Task brief » Keep every line in which "radius" occurs and drop the rest of the data.

******

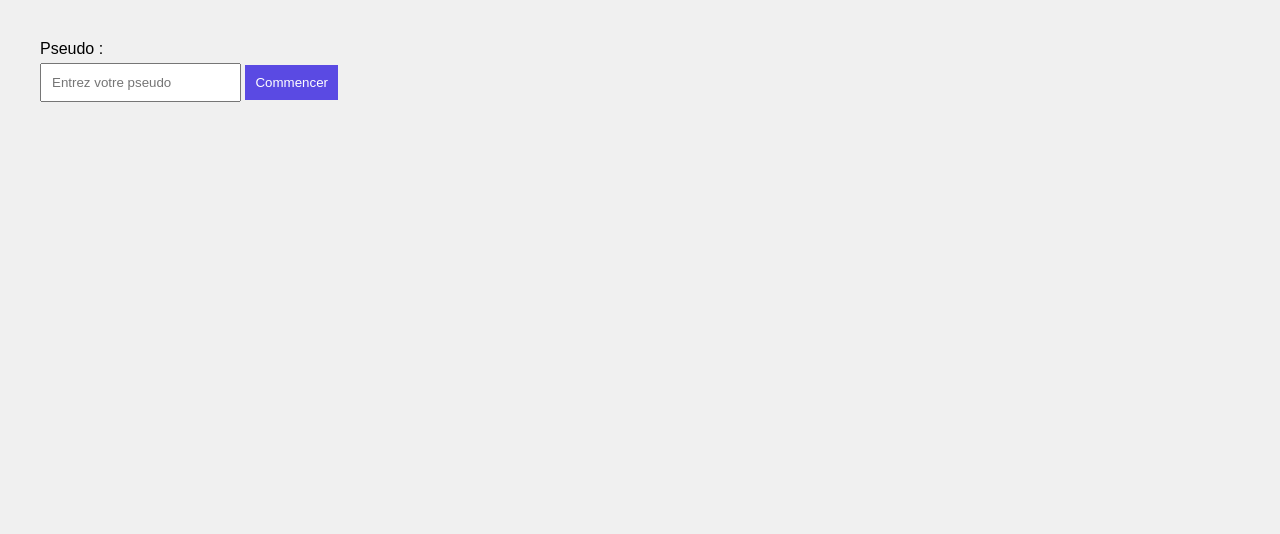
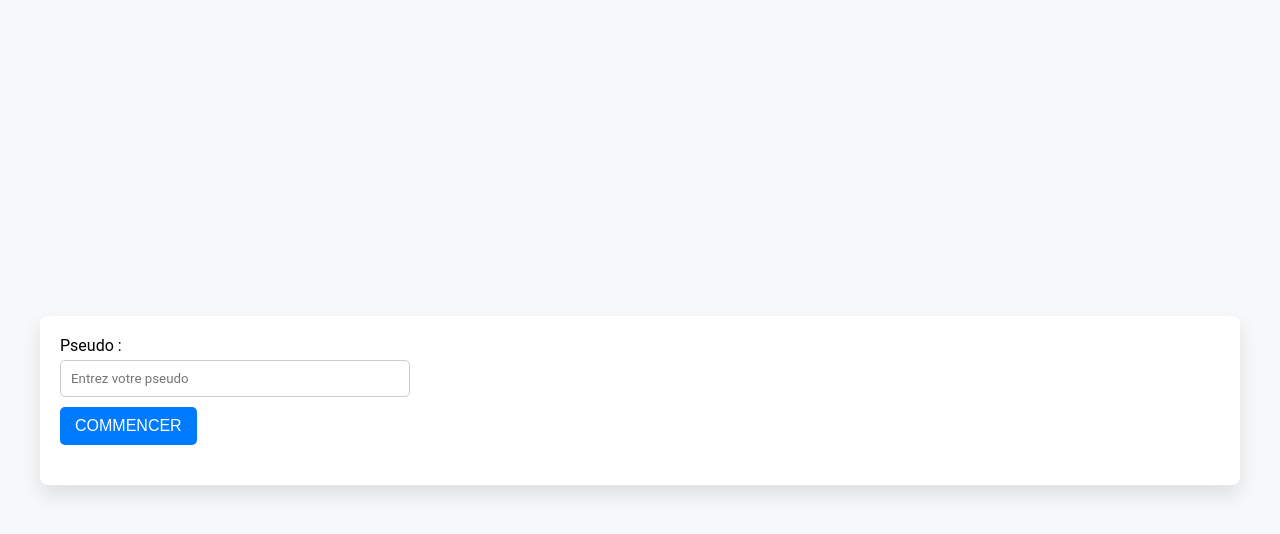
Before and after one commit to TSAELENS/Projet_Docker, a website: page public/index.html in a window 1280 px wide. Drawn offline with Linux system fonts and the light colour scheme.

Commit message:
Update : visuel

```diff
--- a/public/index.html
+++ b/public/index.html
@@ -4,35 +4,30 @@
     <meta charset="UTF-8">
     <meta name="viewport" content="width=device-width, initial-scale=1.0">
     <link rel="stylesheet" href="styles.css">
+    <!-- <link href="https://fonts.googleapis.com/css2?family=Roboto:wght@400;500;700&display=swap" rel="stylesheet"> -->
     <title>Forum Docker</title>
 </head>
 <body>
     <div class="container">
-        <div class="message-input-column">
-            <!-- Formulaire pour saisir le pseudo -->
-            <div id="pseudoContainer">
+        <section class="input-section">
+            <div id="pseudoContainer" class="input-group">
                 <label for="pseudo">Pseudo :</label>
                 <input type="text" id="pseudo" placeholder="Entrez votre pseudo">
-                <button id="startButton">Commencer</button>
+                <button id="startButton" class="btn">Commencer</button>
             </div>
-            <!-- Formulaire pour écrire et envoyer un message -->
-            <div id="messageContentContainer">
+            <div id="messageContentContainer" class="input-group">
                 <h3>Écrire un message</h3>
                 <textarea id="messageContent" placeholder="Écrivez votre message ici"></textarea>
-                <button id="sendMessageButton">Envoyer</button>
+                <button id="sendMessageButton" class="btn">Envoyer</button>
             </div>
-        </div>
-        <div class="message-display-column">
-            <!-- Zone d'affichage des messages -->
-            <div id="messageListContainer">
+        </section>
+        <section class="display-section">
+            <div id="messageListContainer" class="message-list">
                 <h2>Messages</h2>
                 <ul id="messageList"></ul>
             </div>
-        </div>
+        </section>
     </div>
-
     <script src="script.js"></script>
-
-
 </body>
 </html>
--- a/public/styles.css
+++ b/public/styles.css
@@ -1,101 +1,87 @@
-/* Basic Reset */
+/* Reset de base et typographie */
 * {
     margin: 0;
     padding: 0;
     box-sizing: border-box;
-    font-family: Arial, sans-serif;
 }
 
 html, body {
     height: 100%;
-    background-color: #f0f0f0;
+    background-color: #f7f8fa;
+    font-family: 'Roboto', sans-serif;
 }
 
 body {
     display: flex;
     justify-content: center;
-    align-items: flex-start; /* Align to the top */
+    align-items: center;
+    padding: 40px;
+}
+
+.container {
+    display: grid;
+    grid-template-columns: 1fr 2fr;
+    gap: 30px;
+    max-width: 1200px;
+    width: 100%;
+    box-shadow: 0 10px 20px rgba(0,0,0,0.1);
+    border-radius: 8px;
+    overflow: hidden;
+    background: white;
+}
+
+.input-section, .display-section {
     padding: 20px;
 }
 
-.container {
-    display: flex;
-    gap: 20px; /* This creates space between the two columns */
-    max-width: 1200px; /* Adjust as needed */
-    width: 100%;
-    margin-top: 20px; /* Add some space from the top */
+.input-group {
+    margin-bottom: 20px;
 }
 
-/* Column for the message input */
-.message-input-column {
-    flex: 1; /* Take up half the space */
-    display: flex;
-    flex-direction: column;
-    align-items: flex-start; /* Align items to the left */
+input[type="text"],
+textarea {
+    width: 100%;
+    padding: 10px;
+    margin-top: 5px;
+    border-radius: 5px;
+    border: 1px solid #ccc;
+    font-family: inherit;
 }
 
-/* Column for displaying messages */
-.message-display-column {
-    flex: 1; /* Take up half the space */
-    display: flex;
-    flex-direction: column;
-    align-items: flex-start; /* Align items to the left */
+button.btn {
+    background-color: #007bff;
+    color: white;
+    padding: 10px 15px;
+    border: none;
+    border-radius: 5px;
+    cursor: pointer;
+    font-size: 16px;
+    font-weight: 500;
+    text-transform: uppercase;
+    margin-top: 10px;
 }
 
-/* Style the input fields and buttons */
-input[type=text],
-textarea,
-button {
-    padding: 10px;
-    margin-bottom: 10px;
+button.btn:hover {
+    background-color: #0056b3;
 }
 
-button {
-    background-color: #5a4ae3;
-    color: white;
-    border: none;
-    cursor: pointer;
+.message-list {
+    border-left: 2px solid #eee;
+    padding-left: 20px;
 }
 
-/* Style the message list container */
-#messageListContainer {
-    background-color: #ffffff;
-    border-radius: 10px;
-    padding: 20px;
-    width: 100%; /* Full width of its column */
-    box-shadow: 0 4px 8px rgba(0, 0, 0, 0.1);
+#messageListContainer h2 {
+    margin-bottom: 20px;
 }
 
-#messageList {
-    list-style-type: none;
-}
-
-/* Style for each message */
 #messageList li {
-    background-color: #a084eb;
-    color: white;
-    padding: 10px 15px;
-    border-radius: 20px;
+    background-color: #e9ecef;
     margin-bottom: 10px;
-    max-width: 100%; /* Full width of its container */
-    word-wrap: break-word;
-}
-
-/* Style the message content container */
-#messageContentContainer {
-    width: 100%; /* Full width of its column */
+    padding: 10px;
+    border-radius: 10px;
 }
 
 #messageContent {
-    width: 100%; /* Full width of its container */
-    height: 100px; /* Adjust the height as needed */
-    border-radius: 5px;
-    border: 1px solid #ddd;
+    height: 120px;
     resize: vertical;
 }
-
-/* Add some spacing to the label */
-label {
-    display: block;
-    margin-bottom: 5px;
-}
```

******

Expected output »
+    border-radius: 8px;
+    border-radius: 5px;
+    border-radius: 5px;
-    border-radius: 10px;
-    border-radius: 20px;
+    border-radius: 10px;
-    border-radius: 5px;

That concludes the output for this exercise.